Ladies we often face special challenges when planning for retirement, and for this reason you’ll need to make retirement planning a priority or else you’ll be stuck eating cat food and Ramen noodles during your golden years. This is because our careers are often interrupted to care for our children or elderly parents. Consequently, women may spend less time in the workforce and earn less money than men in the same age group. As a result, our retirement plan balances, Social Security benefits, and pension benefits are often lower.
In addition to earning less, women generally live longer than men, and they face having to stretch limited retirement savings and benefits over many years. To meet these financial challenges,
Start saving now
To maximize your chances of achieving a financially secure retirement, start with a realistic assessment of how much you’ll need to save. If the figure is substantial, don’t be discouraged–the most important thing is to begin saving now. Although it’s never too late to save for retirement, the sooner you start, the more time your investments have to grow.

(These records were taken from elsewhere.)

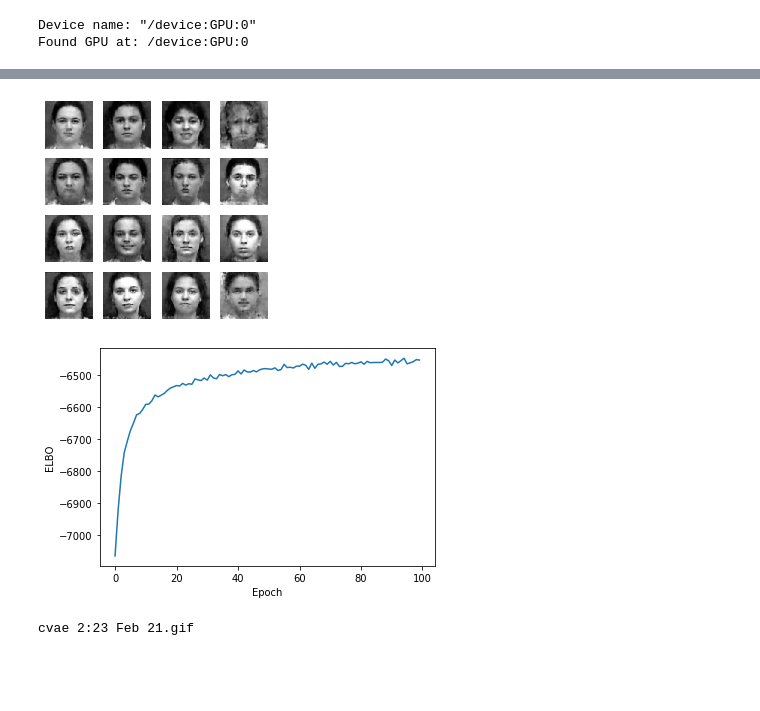
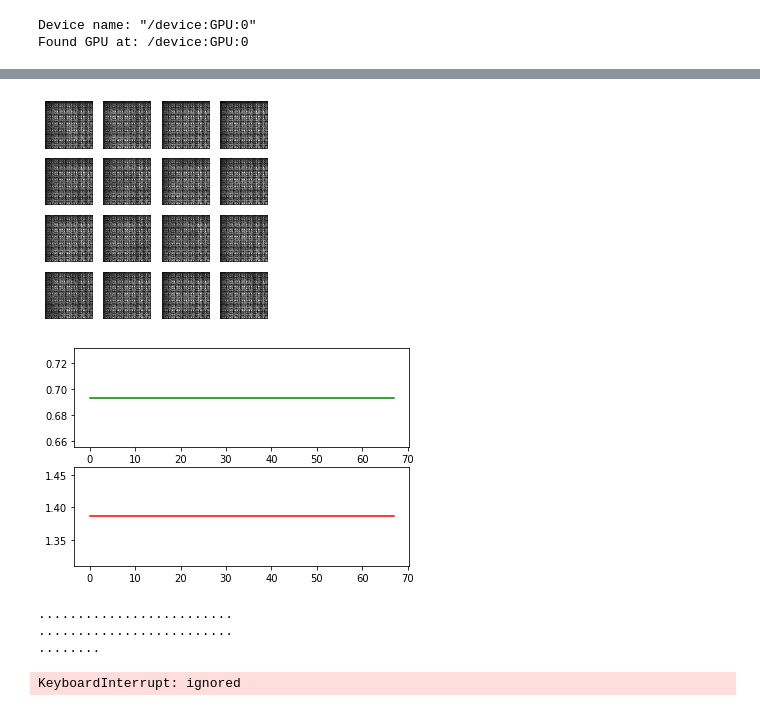
Before and after one commit to willtc111/StoicNet, a Jupyter notebook: Trainer.ipynb, the cells around one changed output, grey strips where cells are left out. Cells and saved outputs as stored; diff of their text form; code cells hidden in the pictures; blank space fills up the shorter version.

```diff
--- a/Trainer.ipynb
+++ b/Trainer.ipynb
@@ -276,7 +279,7 @@ generator = VAE(100)
 discriminator = Discriminator()
 # %%
 # setup checkpoint stuff
-checkpoint_dir = './training_checkpoints'
+checkpoint_dir = '/content/drive/My Drive/StoicNetData/training_checkpoints'
 checkpoint_prefix = os.path.join(checkpoint_dir, "ckpt")
 checkpoint = tf.train.Checkpoint(generator_optimizer=generator_optimizer,
                                  discriminator_optimizer=discriminator_optimizer,
@@ -302,6 +305,13 @@ def plot_ELBOs(es):
     plt.ylabel('ELBO')
     plt.xlabel('Epoch')
     plt.show()
+
+def plot_GAN_loss(ls):
+    gl, dl = zip(*ls)
+    fig, axs = plt.subplots(2)
+    axs[0].plot(gl, 'g')
+    axs[1].plot(dl, 'r')
+    plt.show()
 # %%
 # Get this round's inspirational photo...
 for image_features in parsed_train.take(1):
@@ -314,19 +324,20 @@ for image_features in parsed_train.take(1):
 # Save image for pre-training
 generate_and_save_images(generator, 0, random_vector_for_generation)
 
-elbows = []
+ls = []
 for epoch in range(1, epochs+1):
     # Train
     start_time = time.time()
     batchCounter = 0
     for image_features in parsed_train:
-        #neutral_raw = image_features['imageNeutral'].numpy()
-        #assert not np.any(np.isnan(neutral_raw))
-        #compute_apply_gradients(model, neutral_raw, optimizer)
-
+        neutral_raw = image_features['imageNeutral'].numpy()
+        assert not np.any(np.isnan(neutral_raw))
         expressive_raw = image_features['imageExpressive'].numpy()
         assert not np.any(np.isnan(expressive_raw))
-        compute_apply_gradients(generator, discriminator, expressive_raw, optimizer)
+
+        compute_apply_gradients(generator, discriminator,
+                                neutral_raw, expressive_raw,
+                                generator_optimizer, discriminator_optimizer)
 
         batchCounter += 1
         if batchCounter % 25 == 0:
@@ -336,22 +347,26 @@ for epoch in range(1, epochs+1):
     end_time = time.time()
 
     # Test
-    loss = tf.keras.metrics.Mean()
+    gloss = tf.keras.metrics.Mean()
+    dloss = tf.keras.metrics.Mean()
     for image_features in parsed_test:
-        #neutral_raw = image_features['imageNeutral'].numpy()
-        #loss(compute_loss(model, neutral_raw))
+        neutral_raw = image_features['imageNeutral'].numpy()
         expressive_raw = image_features['imageExpressive'].numpy()
-        loss(compute_loss(model, expressive_raw))
-    elbo = -loss.result()
-    elbows = elbows + [elbo]
+        gl, dl = compute_loss(generator, discriminator,
+                              neutral_raw, expressive_raw)
+        gloss(gl)
+        dloss(dl)
+    gl = gloss.result()
+    dl = dloss.result()
+    ls = ls + [(gl, dl)]
     display.clear_output(wait=False)
-    print('Epoch {0}, Test set ELBO {1}, '
-        'time elapsed for current epoch {2:.1f}'.format(
-            epoch, elbo, end_time - start_time))
-    generate_and_save_images(model, epoch, random_vector_for_generation)
-    plot_ELBOs(elbows)
+    print('Epoch {0}, Test set gloss {1}, dloss {2}, '
+        'time elapsed for current epoch {3:.1f}'.format(
+            epoch, gl, dl, end_time - start_time))
+    generate_and_save_images(generator, epoch, random_vector_for_generation)
+    plot_GAN_loss(ls)
 
-    # Save the model every 15 epochs
+    # Save the model every 10 epochs
     if (epoch + 1) % 10 == 0:
       checkpoint.save(file_prefix = checkpoint_prefix)
 # %% [output]
@@ -359,7 +374,11 @@ Epoch 100, Test set ELBO -6452.544921875, time elapsed for current epoch 15.6
-[figure, old version]
+[figure, new version]
-[figure, old version]
+[figure, new version]
+.........................
+.........................
+........
+KeyboardInterrupt: ignored
 # %%
-anim_filename = "cvae" + time.strftime('%l:%M %b %d') + ".gif"
+anim_filename = "vaegan" + time.strftime('%l:%M %b %d') + ".gif"
 print(anim_filename)
 with imageio.get_writer(anim_filename, mode='I') as writer:
     filenames = glob.glob('image_at_epoch_*.png')
@@ -375,7 +394,5 @@ with imageio.get_writer(anim_filename, mode='I') as writer:
         writer.append_data(image)
     image = imageio.imread(filename)
     writer.append_data(image)
-# %% [output]
-cvae 2:23 Feb 21.gif
 # %%
 print(end_time)
```
Also changed, not shown: parts of 8 cells of this notebook.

The chart below shows how just $2,000 invested annually at a 6% rate of return might grow over time:
Investment Vehicle Options: Compare Retirement Plans
The table below provides a good starting point to compare plans such as 401k vs IRAs. Pay special attention to the tax treatment of each plan as you’ll need to know this going into which ever plan you choose.
Save as much as you can–you have many options
If your employer offers a retirement savings plan, such as a 401(k) or a 403(b), join it as soon as possible and contribute as much as you can. It’s easy to save because your contributions are deducted directly from your pay, and some employers will even match a portion of what you contribute. If your employer offers a pension plan, find out how many years you’ll need to work for the company before you’re vested in, or own, your pension benefits.
Women struggling to balance work and family sometimes shortchange their retirement savings by leaving their jobs before they become vested in their pension benefits. What does that mean? This means that women should be “taking charge of their futures in a more forceful way that accounts for their unique set of risks,” according to a study from the MetLife Mature Market Institute and Scripps Gerontology Center at Miami University.*
Keep in mind, too, that because your pension benefits will be based on your earnings and on your years of service, the longer you stay with one employer, the higher your pension is likely to be. Most employer-sponsored plans allow you to choose from several investment options (typically mutual funds).
If you have many years to invest or you’re trying to make up for lost time, give special consideration to growth-oriented investments such as stocks and stock funds. Historically, stocks have out performed bonds and short-term instruments overtime, although past performance is no guarantee of future results.
However, along with potentially higher returns, stocks carry more risk than less volatile investments. A good way to get detailed information about a mutual fund you’re considering is to read the fund’s prospectus. It includes information about the fund’s objectives, expenses, risks, and past returns. Keep in mind, it is always wise to contact a financial professional or attorney for advice on retirement income.
Save for retirement–no matter what
Even if you’re staying at home to raise your family, you can–and should–continue to save for retirement. If you’re married and file your income taxes jointly, and otherwise qualify, you may open and contribute to a traditional or Roth IRA as long as your spouse has enough earned income to cover the contributions
This article was submitted by Thomas Schwab, Financial Advisor at Raymond James Financial Services.